# SUPPLIED INFORMATION:
==============================

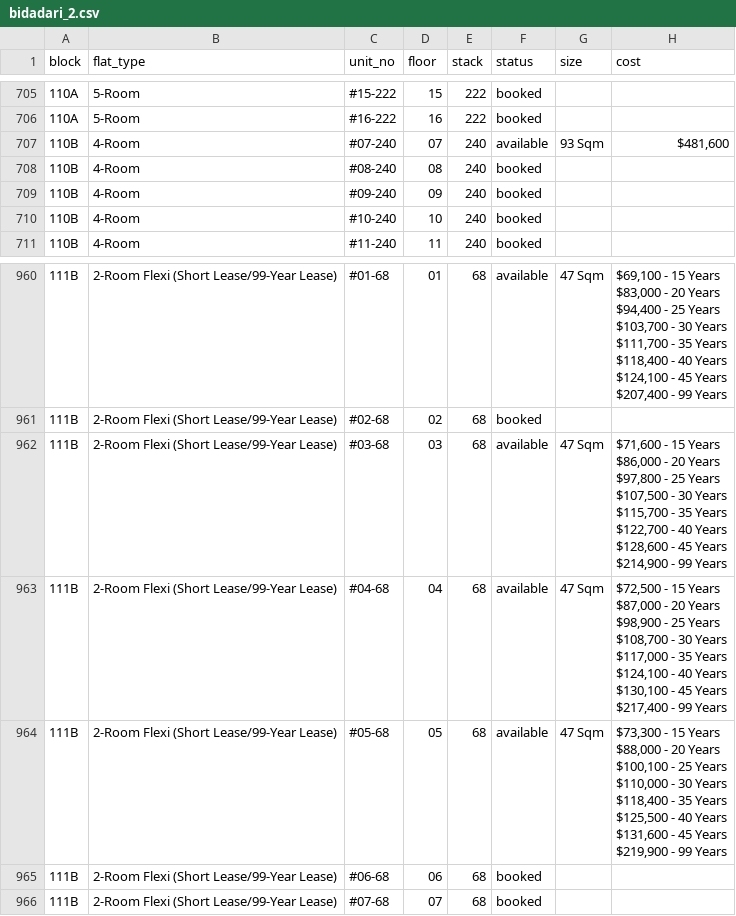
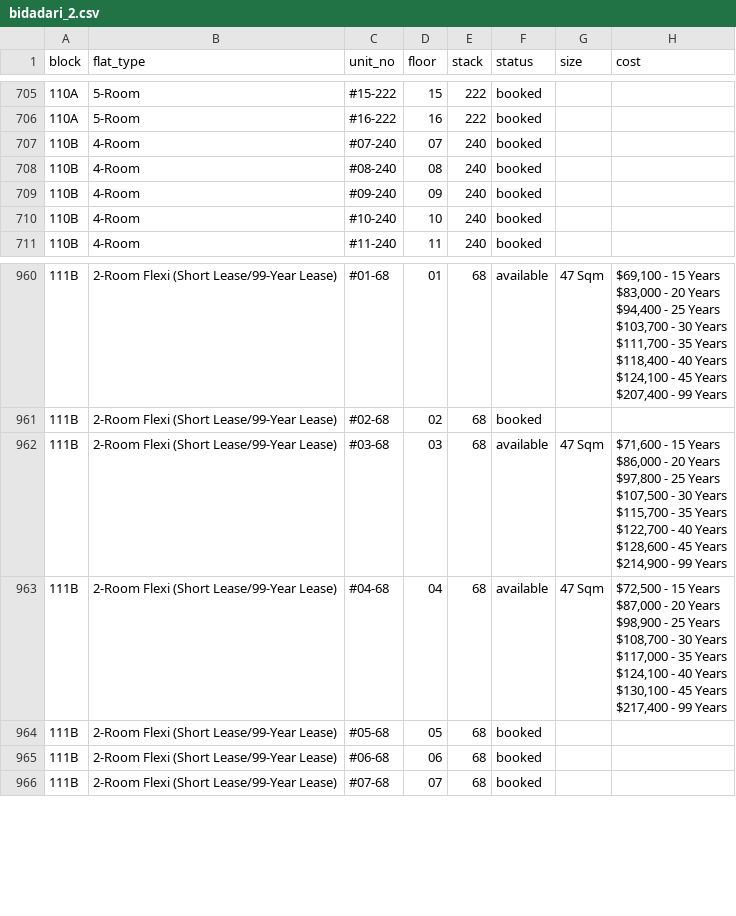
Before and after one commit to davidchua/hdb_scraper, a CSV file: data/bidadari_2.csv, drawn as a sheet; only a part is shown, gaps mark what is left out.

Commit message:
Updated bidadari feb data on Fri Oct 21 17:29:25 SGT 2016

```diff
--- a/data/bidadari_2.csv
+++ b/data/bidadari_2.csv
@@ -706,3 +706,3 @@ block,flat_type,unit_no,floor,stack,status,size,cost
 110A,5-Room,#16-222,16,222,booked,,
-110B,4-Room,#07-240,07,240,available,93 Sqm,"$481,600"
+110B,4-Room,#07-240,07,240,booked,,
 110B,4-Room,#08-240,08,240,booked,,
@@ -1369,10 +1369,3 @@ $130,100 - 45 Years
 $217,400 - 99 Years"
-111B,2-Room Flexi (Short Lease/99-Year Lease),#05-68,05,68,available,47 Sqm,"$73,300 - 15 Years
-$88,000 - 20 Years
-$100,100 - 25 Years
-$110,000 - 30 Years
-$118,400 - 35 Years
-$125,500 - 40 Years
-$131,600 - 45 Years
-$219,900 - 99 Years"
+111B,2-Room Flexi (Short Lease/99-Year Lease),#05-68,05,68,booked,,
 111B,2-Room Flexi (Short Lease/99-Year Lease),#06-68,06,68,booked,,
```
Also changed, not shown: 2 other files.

==============================

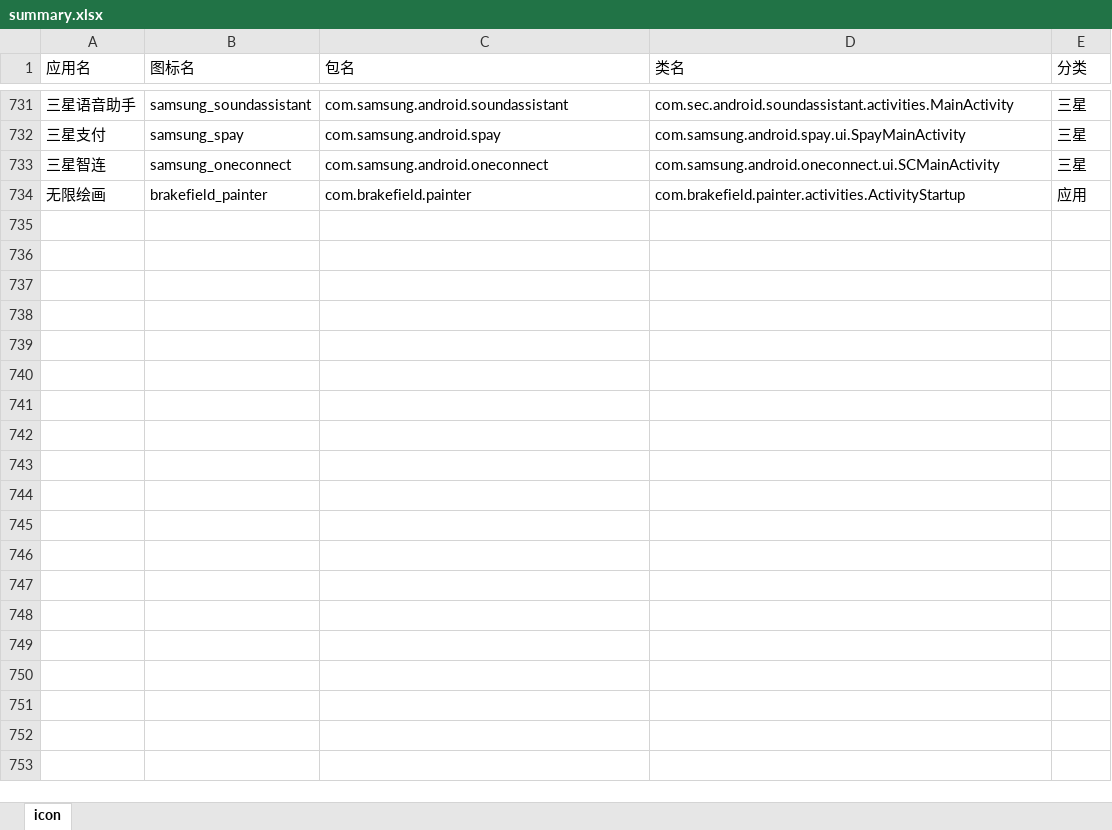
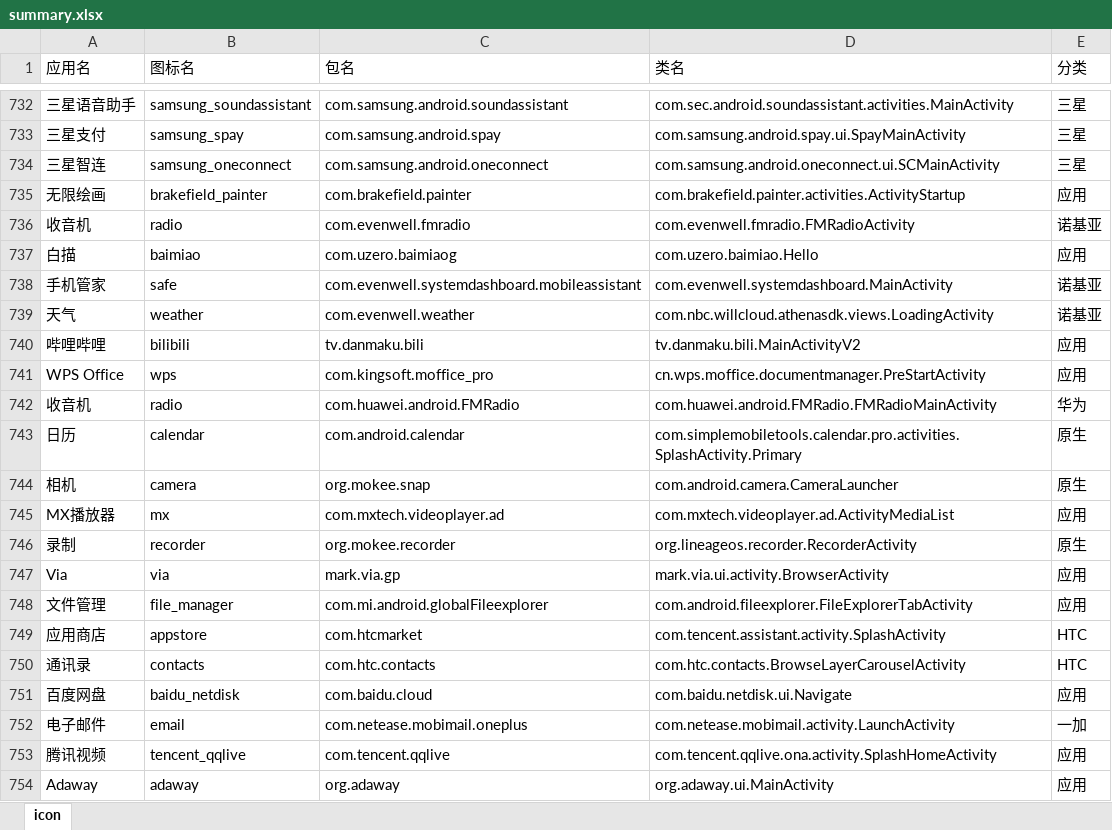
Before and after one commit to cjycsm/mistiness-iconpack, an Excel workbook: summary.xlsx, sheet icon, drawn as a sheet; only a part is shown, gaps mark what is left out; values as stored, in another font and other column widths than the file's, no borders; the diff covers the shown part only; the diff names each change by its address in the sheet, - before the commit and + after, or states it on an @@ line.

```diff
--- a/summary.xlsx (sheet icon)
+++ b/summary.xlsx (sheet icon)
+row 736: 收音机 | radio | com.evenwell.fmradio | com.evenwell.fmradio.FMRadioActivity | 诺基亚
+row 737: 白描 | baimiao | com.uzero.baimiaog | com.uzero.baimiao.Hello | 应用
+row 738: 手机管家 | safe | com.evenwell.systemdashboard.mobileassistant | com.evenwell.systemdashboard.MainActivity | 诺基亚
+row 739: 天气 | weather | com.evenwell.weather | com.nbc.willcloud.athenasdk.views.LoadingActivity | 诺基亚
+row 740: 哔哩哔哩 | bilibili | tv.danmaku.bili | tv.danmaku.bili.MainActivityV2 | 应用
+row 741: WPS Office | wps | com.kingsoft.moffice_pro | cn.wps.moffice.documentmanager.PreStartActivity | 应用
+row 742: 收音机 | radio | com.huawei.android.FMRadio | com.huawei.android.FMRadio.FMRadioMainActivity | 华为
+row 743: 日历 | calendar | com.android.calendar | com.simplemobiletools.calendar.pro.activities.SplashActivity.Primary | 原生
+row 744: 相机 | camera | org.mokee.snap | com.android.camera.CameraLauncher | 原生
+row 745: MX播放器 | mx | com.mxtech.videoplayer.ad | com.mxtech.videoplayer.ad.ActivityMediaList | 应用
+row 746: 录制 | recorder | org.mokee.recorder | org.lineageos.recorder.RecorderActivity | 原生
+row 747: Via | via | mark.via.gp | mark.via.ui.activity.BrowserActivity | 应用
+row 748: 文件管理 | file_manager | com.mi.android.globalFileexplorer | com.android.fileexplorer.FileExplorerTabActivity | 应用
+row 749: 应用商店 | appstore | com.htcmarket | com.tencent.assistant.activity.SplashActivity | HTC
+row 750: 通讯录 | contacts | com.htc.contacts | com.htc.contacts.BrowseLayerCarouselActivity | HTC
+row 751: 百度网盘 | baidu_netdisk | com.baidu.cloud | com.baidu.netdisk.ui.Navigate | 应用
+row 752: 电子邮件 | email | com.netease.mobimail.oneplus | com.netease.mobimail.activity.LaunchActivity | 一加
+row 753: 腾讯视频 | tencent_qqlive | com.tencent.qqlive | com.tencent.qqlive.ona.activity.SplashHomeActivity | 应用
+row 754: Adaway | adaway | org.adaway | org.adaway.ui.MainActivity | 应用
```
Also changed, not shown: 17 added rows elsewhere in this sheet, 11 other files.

==============================

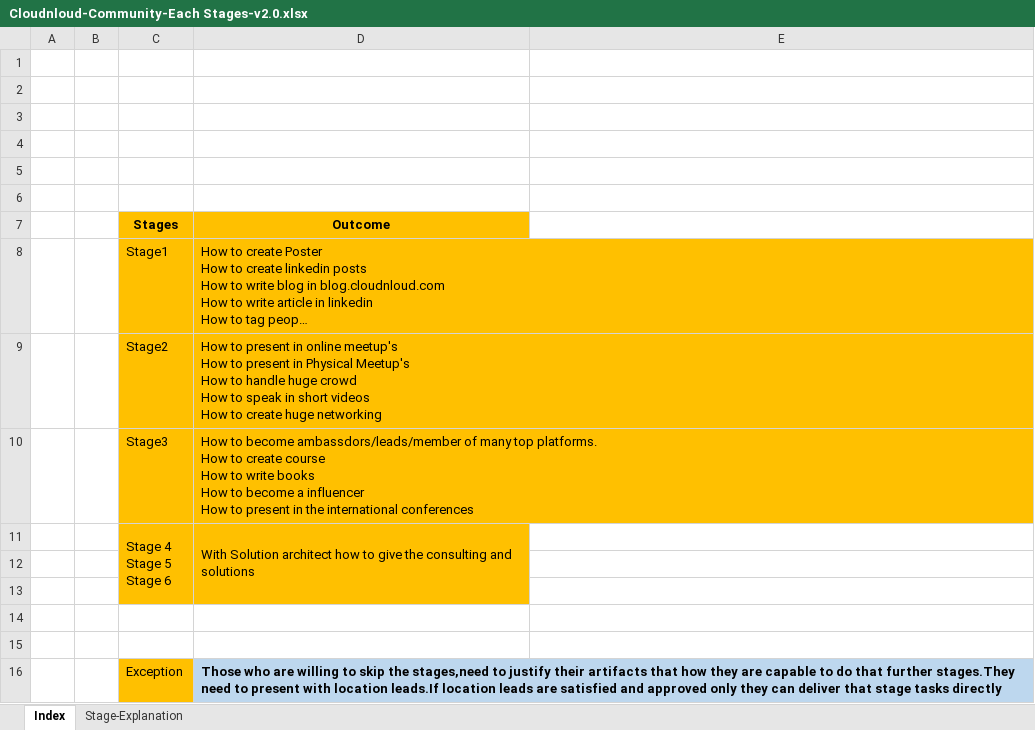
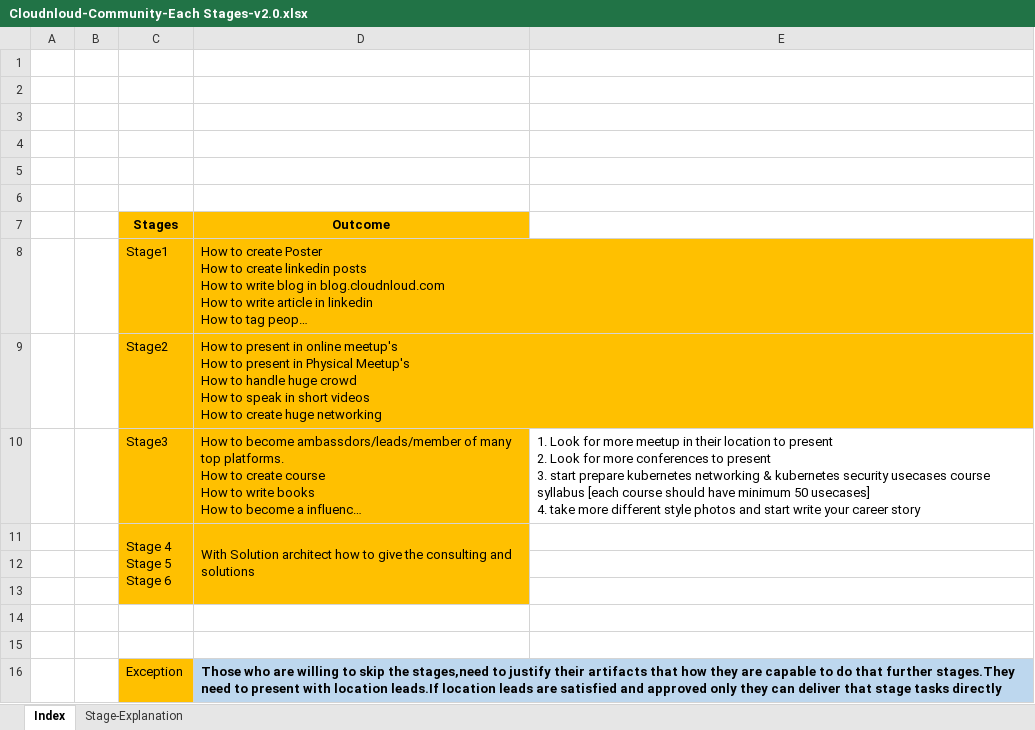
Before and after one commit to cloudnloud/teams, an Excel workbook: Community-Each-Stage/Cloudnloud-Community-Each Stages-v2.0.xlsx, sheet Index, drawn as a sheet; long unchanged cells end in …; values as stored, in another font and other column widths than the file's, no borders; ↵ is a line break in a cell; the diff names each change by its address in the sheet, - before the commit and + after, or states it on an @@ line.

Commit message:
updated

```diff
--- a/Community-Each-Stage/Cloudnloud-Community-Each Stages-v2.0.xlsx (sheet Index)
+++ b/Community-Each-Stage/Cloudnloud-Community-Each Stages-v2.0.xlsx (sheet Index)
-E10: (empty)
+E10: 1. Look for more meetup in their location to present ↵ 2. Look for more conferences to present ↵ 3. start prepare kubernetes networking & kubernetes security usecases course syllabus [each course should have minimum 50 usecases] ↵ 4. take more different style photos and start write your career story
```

==============================

# WORK TASK:
Lines containing the word "booked" are to be located in the entries and copied.

# RESPONSE:
 110A,5-Room,#16-222,16,222,booked,,
+110B,4-Room,#07-240,07,240,booked,,
 110B,4-Room,#08-240,08,240,booked,,
+111B,2-Room Flexi (Short Lease/99-Year Lease),#05-68,05,68,booked,,
 111B,2-Room Flexi (Short Lease/99-Year Lease),#06-68,06,68,booked,,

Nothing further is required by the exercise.